Only the lines from the start of the data through the line containing "Also changed, not" should be written out, exactly as they are, with both ends included and the pictures left out.

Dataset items
▬▬▬

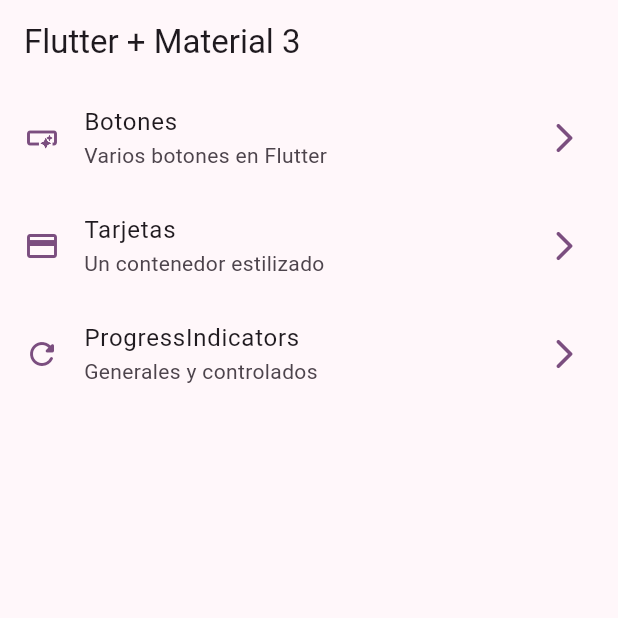
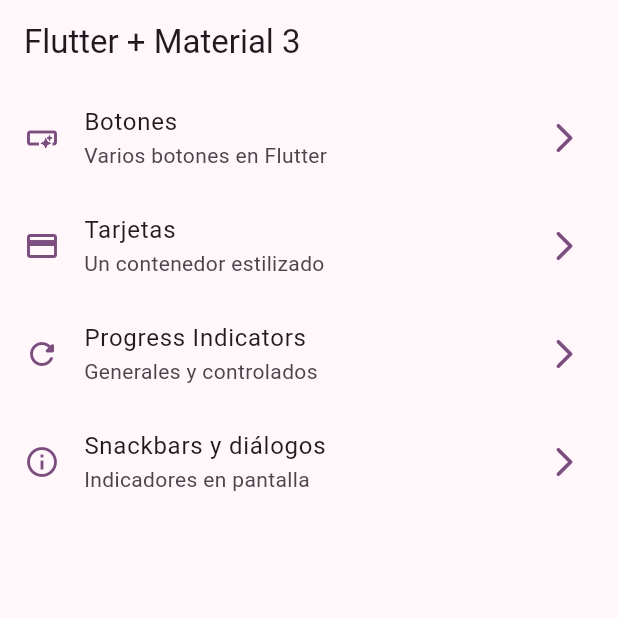
Before and after one commit to sash830/widgets-app, a Flutter app: the screen it shows after launch, on a phone screen of 412 x 824 dp, the top half of it. Run offline on Flutter 3.47's test engine with Material 3 defaults, Android fonts, the phone set to English and light mode, and no system bars; our stand-ins replace go_router.

Commit message:
snackbars dialogs terminado

```diff
--- a/lib/config/menu/menu_items.dart
+++ b/lib/config/menu/menu_items.dart
@@ -33,11 +33,18 @@ const appMenuItems = <MenuItem> [
     ),
 
     MenuItem(
-    title: 'ProgressIndicators',
+    title: 'Progress Indicators',
     subTitle: 'Generales y controlados',
     link: '/progress',
     icon: Icons.refresh_rounded
     ),
 
+    MenuItem(
+    title: 'Snackbars y diálogos',
+    subTitle: 'Indicadores en pantalla',
+    link: '/snackbars',
+    icon: Icons.info_outline
+    ),
+
 
 ];
--- a/lib/config/router/app_router.dart
+++ b/lib/config/router/app_router.dart
@@ -25,11 +25,18 @@ final appRouter = GoRouter(
       builder: (context, state) => const CardsScreen(),
     ),
 
-       GoRoute(
+      GoRoute(
       path: '/progress',
       name: ProgressScreen.name,
       builder: (context, state) => const ProgressScreen(),
     ),
 
+
+       GoRoute(
+      path: '/snackbars',
+      name: SnackbarScreen.name,
+      builder: (context, state) => const SnackbarScreen(),
+    ),
+
   ],
 );
--- a/lib/main.dart
+++ b/lib/main.dart
@@ -12,6 +12,7 @@ class MainApp extends StatelessWidget {
   @override
   Widget build(BuildContext context) {
     return MaterialApp.router(
+      title: 'Flutter Widgets',
       routerConfig: appRouter,
       debugShowCheckedModeBanner: false,
       theme: AppTheme(selectedColor:6).getTheme(),
```
Also changed, not shown: lib/presentation/screens/snackbar/snackbar_screen.dart (+65 -1 lines).
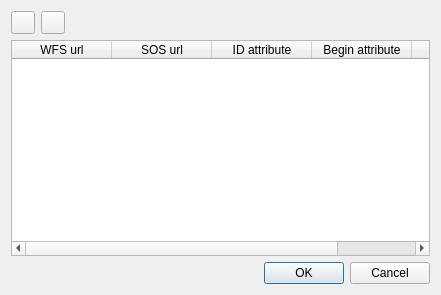
Qt form src/plugins/sos/qgswfssensorlayerdialogbase.ui (mhugent/QGIS) before a commit.
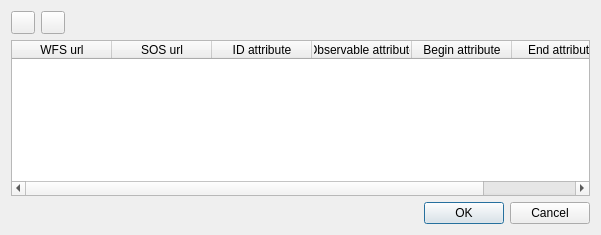
The same form after that commit. Icons and pictures are not drawn.

Diff of the .ui file:
```diff
--- a/src/plugins/sos/qgswfssensorlayerdialogbase.ui
+++ b/src/plugins/sos/qgswfssensorlayerdialogbase.ui
@@ -6,8 +6,8 @@
    <rect>
     <x>0</x>
     <y>0</y>
-    <width>441</width>
-    <height>295</height>
+    <width>601</width>
+    <height>235</height>
    </rect>
   </property>
   <property name="windowTitle">
@@ -66,6 +66,11 @@
        <string>ID attribute</string>
       </property>
      </column>
+     <column>
+      <property name="text">
+       <string>Observable attribute</string>
+      </property>
+     </column>
      <column>
       <property name="text">
        <string>Begin attribute</string>
```
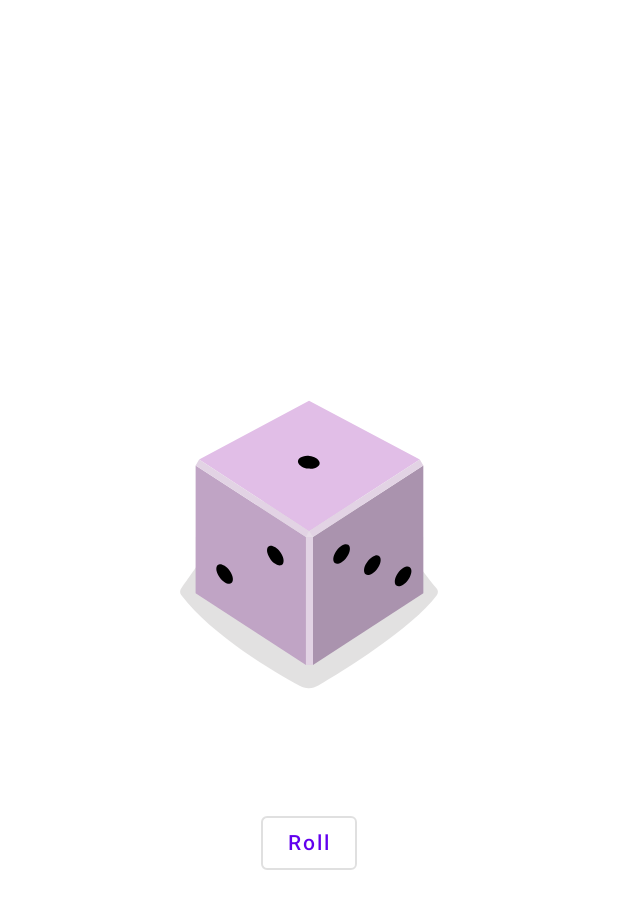
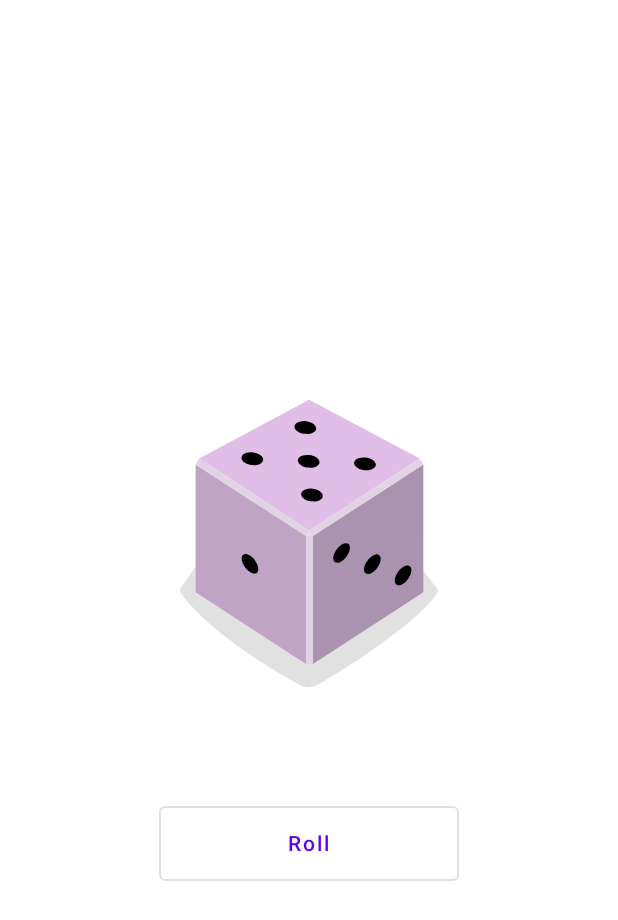
Before and after one commit to kuuga2000/APPPlayGround, an Android app built with Jetpack Compose: the screen it shows after launch (MainActivity), after a tap on "Roll", on a phone screen of 412 x 824 dp. Shown: the top 920 px of the screen. Run offline under Robolectric (Android 15) with nearby library versions, the phone set to English and light mode, and no system bars.

Commit message:
dice-roll logic

```diff
--- a/Compose-Dice/app/src/main/java/com/kuuga/composedice/MainActivity.kt
+++ b/Compose-Dice/app/src/main/java/com/kuuga/composedice/MainActivity.kt
@@ -8,6 +8,10 @@ import androidx.compose.foundation.background
 import androidx.compose.foundation.layout.*
 import androidx.compose.material.*
 import androidx.compose.runtime.Composable
+import androidx.compose.runtime.getValue
+import androidx.compose.runtime.setValue
+import androidx.compose.runtime.mutableStateOf
+import androidx.compose.runtime.remember
 import androidx.compose.ui.Alignment
 import androidx.compose.ui.Modifier
 import androidx.compose.ui.graphics.Color
@@ -46,17 +50,27 @@ fun DiceWithButtonAndImage(
         .fillMaxSize()
         .wrapContentSize()
 ) {
+    var result by remember { mutableStateOf(1) }
+    val imageResource = when (result) {
+        1 -> R.drawable.dice_1
+        2 -> R.drawable.dice_2
+        3 -> R.drawable.dice_3
+        4 -> R.drawable.dice_4
+        5 -> R.drawable.dice_5
+        else -> R.drawable.dice_6
+    }
     Column(
         modifier = modifier,
         horizontalAlignment = Alignment.CenterHorizontally
     ) {
         Image(
-            painter = painterResource(R.drawable.dice_1),
-            contentDescription = "1"
+            painter = painterResource(imageResource),
+            contentDescription = result.toString()
         )
         Spacer(modifier = Modifier.height(50.dp))
         OutlinedButton(
-            onClick = { /*TPDO*/ }
+            onClick = { result = (1..6).random() },
+            modifier = Modifier.width(200.dp).height(50.dp)
         ) {
             Text(stringResource(R.string.roll))
         }
```
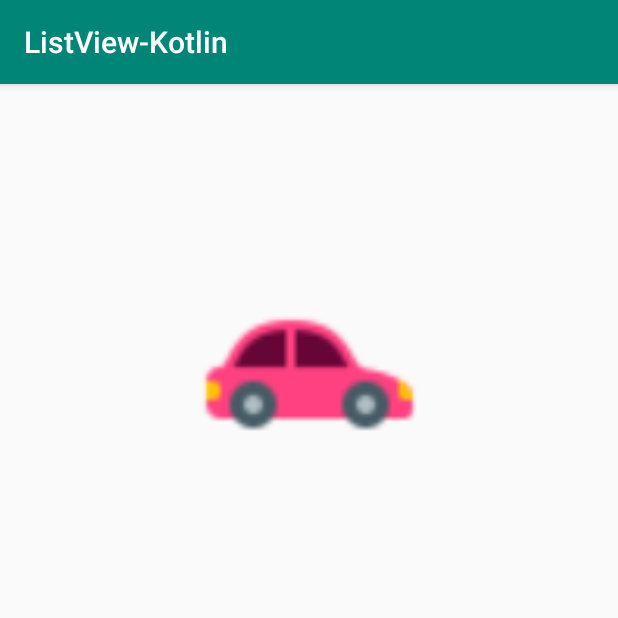
After one commit to darpal1707/List-with-multiple-views, an Android app: the CarDetailsActivity screen opened directly, with no data from a screen before it, on a phone screen of 412 x 824 dp, the top half of it. The commit adds this screen. Run offline under Robolectric (Android 15) with nearby library versions, the phone set to English and light mode, and no system bars; 2 statements that could not run were skipped.

Commit message:
put and get methods

```diff
--- a/app/build.gradle
+++ b/app/build.gradle
@@ -25,7 +25,7 @@ android {
 
 dependencies {
     implementation fileTree(dir: 'libs', include: ['*.jar'])
-    implementation"org.jetbrains.kotlin:kotlin-stdlib-jdk7:$kotlin_version"
+    implementation "org.jetbrains.kotlin:kotlin-stdlib-jdk7:$kotlin_version"
     implementation 'androidx.appcompat:appcompat:1.0.2'
     implementation 'androidx.core:core-ktx:1.0.2'
     implementation 'androidx.constraintlayout:constraintlayout:1.1.3'
--- a/app/src/main/AndroidManifest.xml
+++ b/app/src/main/AndroidManifest.xml
@@ -9,6 +9,7 @@
         android:roundIcon="@mipmap/ic_launcher_round"
         android:supportsRtl="true"
         android:theme="@style/AppTheme">
+        <activity android:name=".CarDetailsActivity"></activity>
         <activity android:name=".MainActivity">
             <intent-filter>
                 <action android:name="android.intent.action.MAIN" />
--- /dev/null
+++ b/app/src/main/java/com/example/listview_kotlin/CarDetailsActivity.kt
@@ -0,0 +1,20 @@
+package com.example.listview_kotlin
+
+import androidx.appcompat.app.AppCompatActivity
+import android.os.Bundle
+import kotlinx.android.synthetic.main.activity_car_details.*
+
+class CarDetailsActivity : AppCompatActivity() {
+
+    override fun onCreate(savedInstanceState: Bundle?) {
+        super.onCreate(savedInstanceState)
+        setContentView(R.layout.activity_car_details)
+
+        val bun: Bundle? = intent.extras
+        val name = bun!!.getString("name")
+        val des = bun!!.getString("desc")
+
+        car_type_tv.text = name
+        car_details_tv.text = des
+    }
+}
--- a/app/src/main/java/com/example/listview_kotlin/MainActivity.kt
+++ b/app/src/main/java/com/example/listview_kotlin/MainActivity.kt
@@ -1,28 +1,30 @@
 package com.example.listview_kotlin
 
 import android.content.Context
+import android.content.Intent
 import androidx.appcompat.app.AppCompatActivity
 import android.os.Bundle
 import android.view.LayoutInflater
 import android.view.View
 import android.view.ViewGroup
 import android.widget.BaseAdapter
+import androidx.core.content.ContextCompat.startActivity
 import kotlinx.android.synthetic.main.activity_main.*
 import kotlinx.android.synthetic.main.listview_item.view.*
 
 class MainActivity : AppCompatActivity() {
 
     var listOfCars = ArrayList<Cars>()
-    var adapter:CarsAdapter?= null
+    var adapter: CarsAdapter? = null
 
     override fun onCreate(savedInstanceState: Bundle?) {
         super.onCreate(savedInstanceState)
         setContentView(R.layout.activity_main)
 
-        listOfCars.add(Cars("Sedan", "Can fit maximum of 4 people",false))
-        listOfCars.add(Cars("SUV", "Can fit maximum of 6 people",true))
-        listOfCars.add(Cars("2-door", "Can fit maximum of 2 people",false))
-        listOfCars.add(Cars("Van", "Can fit maximum of 8 people",true))
+        listOfCars.add(Cars("Sedan", "Can fit maximum of 4 people", false))
+        listOfCars.add(Cars("SUV", "Can fit maximum of 6 people", true))
+        listOfCars.add(Cars("2-door", "Can fit maximum of 2 people", false))
+        listOfCars.add(Cars("Van", "Can fit maximum of 8 people", true))
 
         adapter = CarsAdapter(this, listOfCars)
         listview_lv.adapter = adapter
@@ -31,31 +33,44 @@ class MainActivity : AppCompatActivity() {
 
     class CarsAdapter : BaseAdapter {
 
-        var listOfCars = ArrayList<Cars>( )
-        var context:Context?=null
+        var listOfCars = ArrayList<Cars>()
+        var context: Context? = null
 
 
-        constructor(context: Context, listOfCars: ArrayList<Cars>):super (){
+        constructor(context: Context, listOfCars: ArrayList<Cars>) : super() {
             this.listOfCars = listOfCars
-            this.context=context
+            this.context = context
         }
+
         override fun getView(position: Int, p1: View?, p2: ViewGroup?): View {
             val car = listOfCars[position]
 
-            if(car.isBig == true){
+            if (car.isBig == true) {
                 val inflater =
                     context!!.getSystemService(Context.LAYOUT_INFLATER_SERVICE) as LayoutInflater
                 val myview = inflater.inflate(R.layout.car_big_layout, null)
                 myview.tvName.text = car.name
                 myview.tvDes.text = car.description
+                myview.setOnClickListener(View.OnClickListener {
+                    val intent = Intent(context, CarDetailsActivity::class.java)
+                    intent.putExtra("name", car.name!!)
+                    intent.putExtra("desc", car.description!!)
+                    context!!.startActivity(intent)
+                })
+
                 return myview
-            }
-            else {
+            } else {
                 val inflater =
                     context!!.getSystemService(Context.LAYOUT_INFLATER_SERVICE) as LayoutInflater
                 val myview = inflater.inflate(R.layout.listview_item, null)
                 myview.tvName.text = car.name
                 myview.tvDes.text = car.description
+                myview.setOnClickListener(View.OnClickListener {
+                    val intent = Intent(context, CarDetailsActivity::class.java)
+                    intent.putExtra("name", car.name!!)
+                    intent.putExtra("desc", car.description!!)
+                    context!!.startActivity(intent)
+                })
                 return myview
             }
 
--- /dev/null
+++ b/app/src/main/res/layout/activity_car_details.xml
@@ -0,0 +1,43 @@
+<?xml version="1.0" encoding="utf-8"?>
+<androidx.constraintlayout.widget.ConstraintLayout xmlns:android="http://schemas.android.com/apk/res/android"
+    xmlns:app="http://schemas.android.com/apk/res-auto"
+    xmlns:tools="http://schemas.android.com/tools"
+    android:layout_width="match_parent"
+    android:layout_height="match_parent"
+    tools:context=".CarDetailsActivity">
+
+    <ImageView
+        android:id="@+id/car_details_iv"
+        android:layout_width="150dp"
+        android:layout_height="150dp"
+        android:layout_marginTop="120dp"
+        android:background="@drawable/icons8_car_48"
+        app:layout_constraintEnd_toEndOf="parent"
+        app:layout_constraintStart_toStartOf="parent"
+        app:layout_constraintTop_toTopOf="parent" />
+
+    <TextView
+        android:layout_width="wrap_content"
+        android:layout_height="wrap_content"
+        android:id="@+id/car_type_tv"
+        android:text="Car Type"
+        android:layout_marginTop="20dp"
+        android:textSize="28sp"
+        android:textColor="#000"
+        app:layout_constraintTop_toBottomOf="@+id/car_details_iv"
+        app:layout_constraintStart_toStartOf="parent"
+        app:layout_constraintEnd_toEndOf="parent"/>
+
+    <TextView
+        android:layout_width="wrap_content"
+        android:layout_height="wrap_content"
+        android:id="@+id/car_details_tv"
+        android:text="Car Description"
+        android:layout_marginTop="10dp"
+        android:textSize="20sp"
+        android:textColor="#000"
+        app:layout_constraintTop_toBottomOf="@+id/car_type_tv"
+        app:layout_constraintStart_toStartOf="parent"
+        app:layout_constraintEnd_toEndOf="parent"/>
+
+</androidx.constraintlayout.widget.ConstraintLayout>
--- a/app/src/main/res/layout/listview_item.xml
+++ b/app/src/main/res/layout/listview_item.xml
@@ -4,6 +4,7 @@
     android:layout_width="match_parent"
     android:layout_height="wrap_content"
     android:orientation="horizontal"
+    android:id="@+id/item"
     android:padding="5pt">
 
 
```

▬▬▬

▸ Answer to the exercise
Before and after one commit to sash830/widgets-app, a Flutter app: the screen it shows after launch, on a phone screen of 412 x 824 dp, the top half of it. Run offline on Flutter 3.47's test engine with Material 3 defaults, Android fonts, the phone set to English and light mode, and no system bars; our stand-ins replace go_router.

Commit message:
snackbars dialogs terminado

```diff
--- a/lib/config/menu/menu_items.dart
+++ b/lib/config/menu/menu_items.dart
@@ -33,11 +33,18 @@ const appMenuItems = <MenuItem> [
     ),
 
     MenuItem(
-    title: 'ProgressIndicators',
+    title: 'Progress Indicators',
     subTitle: 'Generales y controlados',
     link: '/progress',
     icon: Icons.refresh_rounded
     ),
 
+    MenuItem(
+    title: 'Snackbars y diálogos',
+    subTitle: 'Indicadores en pantalla',
+    link: '/snackbars',
+    icon: Icons.info_outline
+    ),
+
 
 ];
--- a/lib/config/router/app_router.dart
+++ b/lib/config/router/app_router.dart
@@ -25,11 +25,18 @@ final appRouter = GoRouter(
       builder: (context, state) => const CardsScreen(),
     ),
 
-       GoRoute(
+      GoRoute(
       path: '/progress',
       name: ProgressScreen.name,
       builder: (context, state) => const ProgressScreen(),
     ),
 
+
+       GoRoute(
+      path: '/snackbars',
+      name: SnackbarScreen.name,
+      builder: (context, state) => const SnackbarScreen(),
+    ),
+
   ],
 );
--- a/lib/main.dart
+++ b/lib/main.dart
@@ -12,6 +12,7 @@ class MainApp extends StatelessWidget {
   @override
   Widget build(BuildContext context) {
     return MaterialApp.router(
+      title: 'Flutter Widgets',
       routerConfig: appRouter,
       debugShowCheckedModeBanner: false,
       theme: AppTheme(selectedColor:6).getTheme(),
```
Also changed, not shown: lib/presentation/screens/snackbar/snackbar_screen.dart (+65 -1 lines).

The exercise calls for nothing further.